[Web page edit records]
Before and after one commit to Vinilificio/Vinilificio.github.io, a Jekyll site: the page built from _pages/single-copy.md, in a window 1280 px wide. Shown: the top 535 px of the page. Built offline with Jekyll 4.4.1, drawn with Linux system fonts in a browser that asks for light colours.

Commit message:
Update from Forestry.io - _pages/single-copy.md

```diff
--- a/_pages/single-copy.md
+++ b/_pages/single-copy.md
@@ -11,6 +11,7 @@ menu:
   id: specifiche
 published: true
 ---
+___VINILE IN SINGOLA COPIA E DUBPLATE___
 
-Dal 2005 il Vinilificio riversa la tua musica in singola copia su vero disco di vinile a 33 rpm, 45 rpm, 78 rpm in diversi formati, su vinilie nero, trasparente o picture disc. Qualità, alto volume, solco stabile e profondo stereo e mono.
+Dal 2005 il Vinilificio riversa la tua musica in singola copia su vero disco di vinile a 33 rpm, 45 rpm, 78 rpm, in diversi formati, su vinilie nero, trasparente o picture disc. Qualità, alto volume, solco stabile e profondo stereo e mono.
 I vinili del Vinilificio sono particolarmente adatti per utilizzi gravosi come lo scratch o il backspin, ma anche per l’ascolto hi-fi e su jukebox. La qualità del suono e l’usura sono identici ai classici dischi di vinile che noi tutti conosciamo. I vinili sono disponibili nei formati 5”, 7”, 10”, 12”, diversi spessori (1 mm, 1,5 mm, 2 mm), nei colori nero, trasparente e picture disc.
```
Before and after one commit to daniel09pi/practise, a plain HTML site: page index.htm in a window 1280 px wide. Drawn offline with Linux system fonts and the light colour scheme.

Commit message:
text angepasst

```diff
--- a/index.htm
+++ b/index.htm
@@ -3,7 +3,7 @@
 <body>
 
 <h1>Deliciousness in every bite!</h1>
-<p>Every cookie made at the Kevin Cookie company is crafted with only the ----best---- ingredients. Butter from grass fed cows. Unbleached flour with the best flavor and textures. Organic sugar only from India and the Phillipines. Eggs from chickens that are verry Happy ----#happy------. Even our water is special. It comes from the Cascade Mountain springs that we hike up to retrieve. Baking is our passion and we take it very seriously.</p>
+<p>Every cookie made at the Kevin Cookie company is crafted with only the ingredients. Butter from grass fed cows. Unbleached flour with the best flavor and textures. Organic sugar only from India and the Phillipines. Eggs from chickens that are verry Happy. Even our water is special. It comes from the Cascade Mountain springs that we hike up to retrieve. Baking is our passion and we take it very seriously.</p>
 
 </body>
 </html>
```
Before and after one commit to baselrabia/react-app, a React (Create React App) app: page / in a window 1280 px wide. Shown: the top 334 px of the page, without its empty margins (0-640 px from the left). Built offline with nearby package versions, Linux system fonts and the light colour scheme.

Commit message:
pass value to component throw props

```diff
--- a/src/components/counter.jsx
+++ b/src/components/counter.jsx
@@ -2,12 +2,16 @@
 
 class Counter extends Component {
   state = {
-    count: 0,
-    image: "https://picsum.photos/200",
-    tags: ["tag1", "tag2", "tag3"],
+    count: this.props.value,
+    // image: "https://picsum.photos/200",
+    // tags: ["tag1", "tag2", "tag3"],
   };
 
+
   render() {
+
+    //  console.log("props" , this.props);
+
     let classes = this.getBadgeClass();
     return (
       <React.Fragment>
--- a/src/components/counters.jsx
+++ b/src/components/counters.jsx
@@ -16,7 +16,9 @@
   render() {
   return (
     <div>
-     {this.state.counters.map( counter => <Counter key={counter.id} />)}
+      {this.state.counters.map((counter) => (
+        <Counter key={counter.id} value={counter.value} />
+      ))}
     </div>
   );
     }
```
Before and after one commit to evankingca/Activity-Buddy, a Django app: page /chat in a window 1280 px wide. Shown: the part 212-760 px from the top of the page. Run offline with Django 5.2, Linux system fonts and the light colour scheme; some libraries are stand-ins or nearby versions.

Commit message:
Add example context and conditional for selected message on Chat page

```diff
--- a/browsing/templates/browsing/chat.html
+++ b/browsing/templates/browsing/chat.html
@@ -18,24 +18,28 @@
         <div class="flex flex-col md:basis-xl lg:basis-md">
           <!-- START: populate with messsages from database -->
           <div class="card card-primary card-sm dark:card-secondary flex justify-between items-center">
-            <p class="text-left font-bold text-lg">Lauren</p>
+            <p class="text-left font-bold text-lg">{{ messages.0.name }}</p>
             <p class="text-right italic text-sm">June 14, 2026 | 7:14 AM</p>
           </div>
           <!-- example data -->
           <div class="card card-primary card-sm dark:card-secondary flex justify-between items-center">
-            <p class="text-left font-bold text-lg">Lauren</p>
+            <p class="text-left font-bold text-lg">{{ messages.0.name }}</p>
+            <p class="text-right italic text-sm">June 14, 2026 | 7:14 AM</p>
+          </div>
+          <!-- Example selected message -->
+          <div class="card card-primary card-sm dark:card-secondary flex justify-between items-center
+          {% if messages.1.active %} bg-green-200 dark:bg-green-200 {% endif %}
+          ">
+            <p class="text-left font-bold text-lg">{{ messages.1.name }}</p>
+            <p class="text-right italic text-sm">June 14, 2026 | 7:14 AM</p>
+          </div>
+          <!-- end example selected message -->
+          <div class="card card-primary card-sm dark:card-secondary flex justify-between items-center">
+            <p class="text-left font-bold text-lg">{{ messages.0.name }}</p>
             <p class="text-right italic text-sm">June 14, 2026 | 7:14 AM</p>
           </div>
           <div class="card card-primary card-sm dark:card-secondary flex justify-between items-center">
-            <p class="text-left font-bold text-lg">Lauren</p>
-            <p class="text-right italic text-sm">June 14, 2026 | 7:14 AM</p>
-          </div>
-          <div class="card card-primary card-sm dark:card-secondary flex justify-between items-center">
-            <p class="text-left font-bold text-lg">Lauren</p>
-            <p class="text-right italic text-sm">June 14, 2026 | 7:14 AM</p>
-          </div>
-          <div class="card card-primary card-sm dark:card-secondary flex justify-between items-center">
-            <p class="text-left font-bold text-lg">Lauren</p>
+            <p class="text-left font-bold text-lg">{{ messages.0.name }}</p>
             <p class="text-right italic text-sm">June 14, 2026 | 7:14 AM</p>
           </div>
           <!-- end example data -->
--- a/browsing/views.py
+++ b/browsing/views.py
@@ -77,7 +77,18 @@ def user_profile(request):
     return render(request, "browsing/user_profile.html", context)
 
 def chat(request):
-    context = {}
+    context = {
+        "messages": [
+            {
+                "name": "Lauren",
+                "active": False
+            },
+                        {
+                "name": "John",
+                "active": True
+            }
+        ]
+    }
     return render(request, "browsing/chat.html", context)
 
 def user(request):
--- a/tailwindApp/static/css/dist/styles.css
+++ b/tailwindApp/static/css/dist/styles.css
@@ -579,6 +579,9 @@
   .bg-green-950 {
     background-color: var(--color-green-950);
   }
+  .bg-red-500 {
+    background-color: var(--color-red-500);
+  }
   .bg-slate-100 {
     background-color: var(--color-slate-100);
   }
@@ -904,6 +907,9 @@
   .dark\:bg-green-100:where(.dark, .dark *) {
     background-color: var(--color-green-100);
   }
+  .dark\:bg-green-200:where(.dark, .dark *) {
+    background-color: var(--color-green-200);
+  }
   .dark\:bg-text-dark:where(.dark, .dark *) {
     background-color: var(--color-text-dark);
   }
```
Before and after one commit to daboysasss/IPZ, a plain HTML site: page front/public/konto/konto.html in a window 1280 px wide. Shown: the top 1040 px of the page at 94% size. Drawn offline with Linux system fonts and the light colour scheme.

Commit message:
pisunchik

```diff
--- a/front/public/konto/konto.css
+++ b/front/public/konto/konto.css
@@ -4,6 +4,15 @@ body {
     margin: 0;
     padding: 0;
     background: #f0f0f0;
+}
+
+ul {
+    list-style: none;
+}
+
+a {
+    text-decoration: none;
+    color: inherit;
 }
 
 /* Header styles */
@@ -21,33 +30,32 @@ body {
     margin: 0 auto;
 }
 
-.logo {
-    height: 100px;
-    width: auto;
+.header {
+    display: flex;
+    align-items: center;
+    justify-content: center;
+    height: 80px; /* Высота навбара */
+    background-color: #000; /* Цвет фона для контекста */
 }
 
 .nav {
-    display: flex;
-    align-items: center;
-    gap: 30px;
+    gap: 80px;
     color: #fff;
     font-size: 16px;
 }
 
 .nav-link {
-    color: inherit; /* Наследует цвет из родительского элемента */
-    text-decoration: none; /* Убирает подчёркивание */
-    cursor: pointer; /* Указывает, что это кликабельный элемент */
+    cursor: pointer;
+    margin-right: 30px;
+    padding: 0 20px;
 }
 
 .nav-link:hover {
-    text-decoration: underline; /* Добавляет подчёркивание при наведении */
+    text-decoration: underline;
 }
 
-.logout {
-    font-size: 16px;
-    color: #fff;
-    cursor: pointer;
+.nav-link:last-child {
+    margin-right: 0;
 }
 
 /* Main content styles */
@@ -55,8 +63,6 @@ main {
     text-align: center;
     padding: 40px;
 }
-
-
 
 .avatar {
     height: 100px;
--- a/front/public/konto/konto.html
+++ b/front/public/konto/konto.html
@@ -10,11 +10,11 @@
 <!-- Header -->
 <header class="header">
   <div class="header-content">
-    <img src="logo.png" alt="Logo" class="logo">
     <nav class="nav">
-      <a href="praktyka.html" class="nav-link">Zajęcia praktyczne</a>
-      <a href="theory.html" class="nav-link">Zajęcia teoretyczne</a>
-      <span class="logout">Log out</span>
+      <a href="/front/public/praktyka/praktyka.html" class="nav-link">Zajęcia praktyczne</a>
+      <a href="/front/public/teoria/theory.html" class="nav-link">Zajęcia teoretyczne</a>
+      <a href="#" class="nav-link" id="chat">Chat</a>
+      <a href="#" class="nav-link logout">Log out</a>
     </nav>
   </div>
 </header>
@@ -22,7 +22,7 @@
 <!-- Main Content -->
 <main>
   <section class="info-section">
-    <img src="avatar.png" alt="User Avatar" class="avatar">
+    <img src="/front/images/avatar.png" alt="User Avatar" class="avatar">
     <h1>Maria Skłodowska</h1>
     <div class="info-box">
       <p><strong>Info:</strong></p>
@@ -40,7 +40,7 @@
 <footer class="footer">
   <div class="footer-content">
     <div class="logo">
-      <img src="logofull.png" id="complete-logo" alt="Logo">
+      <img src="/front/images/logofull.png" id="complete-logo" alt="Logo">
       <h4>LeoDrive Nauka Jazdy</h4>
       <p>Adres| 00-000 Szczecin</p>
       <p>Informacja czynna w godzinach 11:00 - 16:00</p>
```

### Exercise brief
Reply with the number of lines in the preceding entries that contain "stabile", and no other words.

### Task output
2